Are you still staring at tables loaded with bowls of candy leftover from Halloween?
Whatever you call it where you work, the giveaway or share table may shed insight into your company culture—or just exist as a “purgatory of stuff.”
An article in the September 2011 of O Magazine caught our eye when it described the giveaway tables at the magazine’s New York City offices that helped get it cited for infractions at its last building inspection (hope that was a joke).
We do have share tables at BLR—in fact, that’s where we found the O Magazine! Our Nashville staff reports that its table contains the usual books and catalogs, but also an admirable supply of overflow fruits and veggies, including a variety of hot peppers, from employees’ gardens, along with the usual boxes of tea, granola bars, and leftover cookies and baked goods from undetermined events.
One editor tried having a coupon share table, but reported that employees knew how to get the coupons out of the envelopes (cereal, juices, etc.) to look over, but somehow couldn’t figure out how to put them back into the envelopes!
The Connecticut share table can be good (leftovers from the anniversary luncheon, cookbooks and knitting patterns), funky (old Happy Meal prizes, glitter balls, and other trade show toys), or stuff that doesn’t quite make it to the tag sale (chipped cups, warped baskets, and music tapes from one-hit wonders).
The most unusual offerings we’ve heard about were an unopened package of adult disposable diapers, a mysterious platter of Dayglow-orange barbequed legs (we couldn’t tell if they were chicken or turkey), and a framed picture of Abraham Lincoln.
Some offerings even recycle themselves, as when a lampshade made two back-to-back appearances.
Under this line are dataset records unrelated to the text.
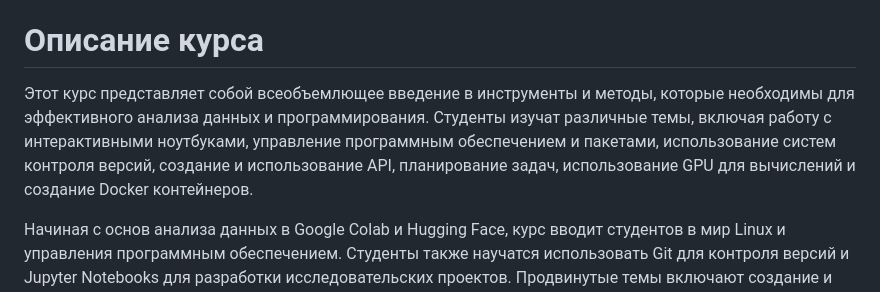
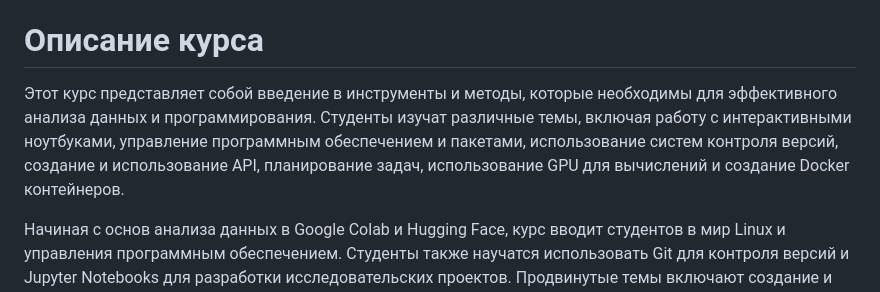
Before and after one commit to aglabx/masters-course-2023-data-software-tools, a Markdown page: README.md, the part around the change. Drawn GitHub-style.

```diff
--- a/README.md
+++ b/README.md
@@ -9,7 +9,7 @@
 
 # Описание курса
 
-Этот курс представляет собой всеобъемлющее введение в инструменты и методы, которые необходимы для эффективного анализа данных и программирования. Студенты изучат различные темы, включая работу с интерактивными ноутбуками, управление программным обеспечением и пакетами, использование систем контроля версий, создание и использование API, планирование задач, использование GPU для вычислений и создание Docker контейнеров.
+Этот курс представляет собой введение в инструменты и методы, которые необходимы для эффективного анализа данных и программирования. Студенты изучат различные темы, включая работу с интерактивными ноутбуками, управление программным обеспечением и пакетами, использование систем контроля версий, создание и использование API, планирование задач, использование GPU для вычислений и создание Docker контейнеров.
 
 Начиная с основ анализа данных в Google Colab и Hugging Face, курс вводит студентов в мир Linux и управления программным обеспечением. Студенты также научатся использовать Git для контроля версий и Jupyter Notebooks для разработки исследовательских проектов. Продвинутые темы включают создание и использование API, планирование задач с использованием Slurm и других инструментов, а также использование GPU для ускорения вычислений.
 
```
But oh, the treasures that abound on the ultimate giveaway table at O! Writer Meredith Bryan describes their “transcendent” giveaway table, loaded with a “bounty of self-help tomes, olive oils, doggie outfits, PBA-free water bottles, biscotti, shape-wear, plastic martini glasses, flip flops, and organic cleaning products, replenished daily with items leftover from photo shoots or sent by helpful publicists.”
However great this sounds, Bryan says the pile can rise mighty high with the usual castoffs such as VHS and Beta tapes and packaged snacks.
O contributor and master organizer Peter Walsh says that while he knows that workplace giveaway tables are “well-intentioned,” such as when a group shares leftovers from a meeting with colleagues, they often just turn into an unsightly and unhealthy “purgatory of stuff.”
How about the one in your workplace? Send us your stories of the most unusual items.